Exercise materials
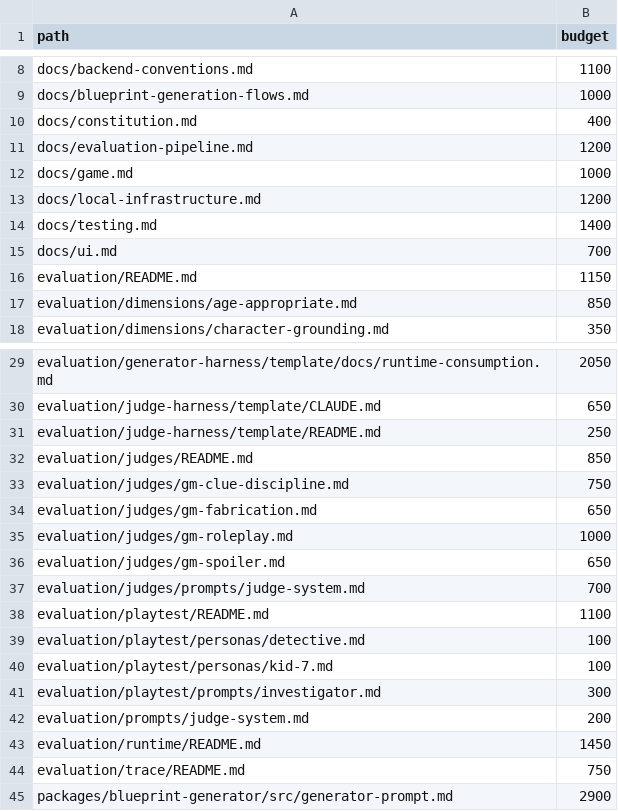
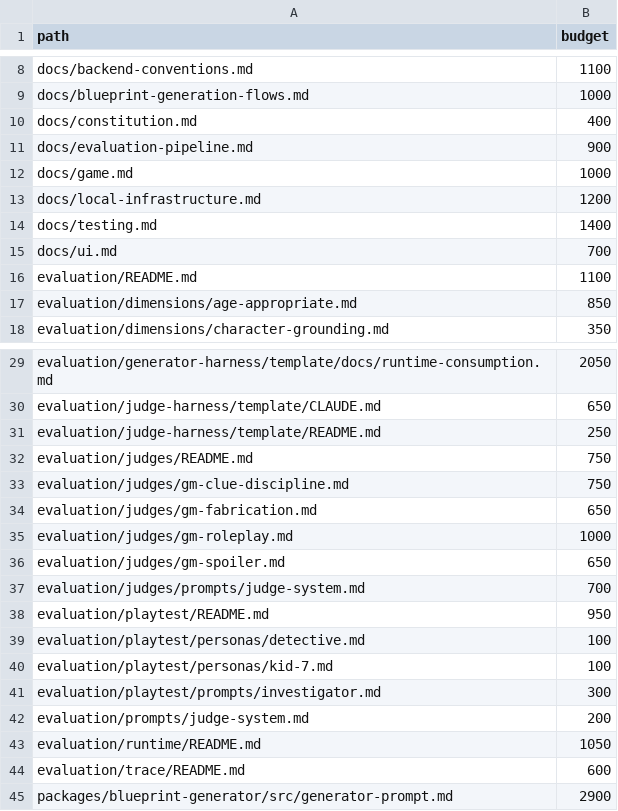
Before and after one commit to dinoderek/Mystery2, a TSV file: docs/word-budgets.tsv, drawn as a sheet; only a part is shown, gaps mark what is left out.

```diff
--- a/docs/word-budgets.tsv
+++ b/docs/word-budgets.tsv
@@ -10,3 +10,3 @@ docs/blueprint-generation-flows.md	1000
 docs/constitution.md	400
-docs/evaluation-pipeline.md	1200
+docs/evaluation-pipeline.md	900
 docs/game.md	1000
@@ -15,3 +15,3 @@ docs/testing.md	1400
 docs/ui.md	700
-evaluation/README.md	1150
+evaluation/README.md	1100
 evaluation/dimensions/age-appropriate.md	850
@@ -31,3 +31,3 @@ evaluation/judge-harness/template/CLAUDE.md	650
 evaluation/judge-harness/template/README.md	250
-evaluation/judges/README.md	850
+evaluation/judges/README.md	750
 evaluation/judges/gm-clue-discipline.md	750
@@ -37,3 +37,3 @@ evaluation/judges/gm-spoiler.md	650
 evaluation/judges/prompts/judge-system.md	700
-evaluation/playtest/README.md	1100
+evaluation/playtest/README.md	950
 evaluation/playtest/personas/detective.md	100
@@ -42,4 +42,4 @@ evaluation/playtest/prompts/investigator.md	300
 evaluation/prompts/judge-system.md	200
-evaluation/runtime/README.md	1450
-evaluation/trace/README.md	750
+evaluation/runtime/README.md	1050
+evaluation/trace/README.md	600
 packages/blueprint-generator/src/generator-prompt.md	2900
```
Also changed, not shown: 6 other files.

Directions
In your copy of the material, match every word exactly and include no pictures.

Answer for the task
Before and after one commit to dinoderek/Mystery2, a TSV file: docs/word-budgets.tsv, drawn as a sheet; only a part is shown, gaps mark what is left out.

```diff
--- a/docs/word-budgets.tsv
+++ b/docs/word-budgets.tsv
@@ -10,3 +10,3 @@ docs/blueprint-generation-flows.md	1000
 docs/constitution.md	400
-docs/evaluation-pipeline.md	1200
+docs/evaluation-pipeline.md	900
 docs/game.md	1000
@@ -15,3 +15,3 @@ docs/testing.md	1400
 docs/ui.md	700
-evaluation/README.md	1150
+evaluation/README.md	1100
 evaluation/dimensions/age-appropriate.md	850
@@ -31,3 +31,3 @@ evaluation/judge-harness/template/CLAUDE.md	650
 evaluation/judge-harness/template/README.md	250
-evaluation/judges/README.md	850
+evaluation/judges/README.md	750
 evaluation/judges/gm-clue-discipline.md	750
@@ -37,3 +37,3 @@ evaluation/judges/gm-spoiler.md	650
 evaluation/judges/prompts/judge-system.md	700
-evaluation/playtest/README.md	1100
+evaluation/playtest/README.md	950
 evaluation/playtest/personas/detective.md	100
@@ -42,4 +42,4 @@ evaluation/playtest/prompts/investigator.md	300
 evaluation/prompts/judge-system.md	200
-evaluation/runtime/README.md	1450
-evaluation/trace/README.md	750
+evaluation/runtime/README.md	1050
+evaluation/trace/README.md	600
 packages/blueprint-generator/src/generator-prompt.md	2900
```
Also changed, not shown: 6 other files.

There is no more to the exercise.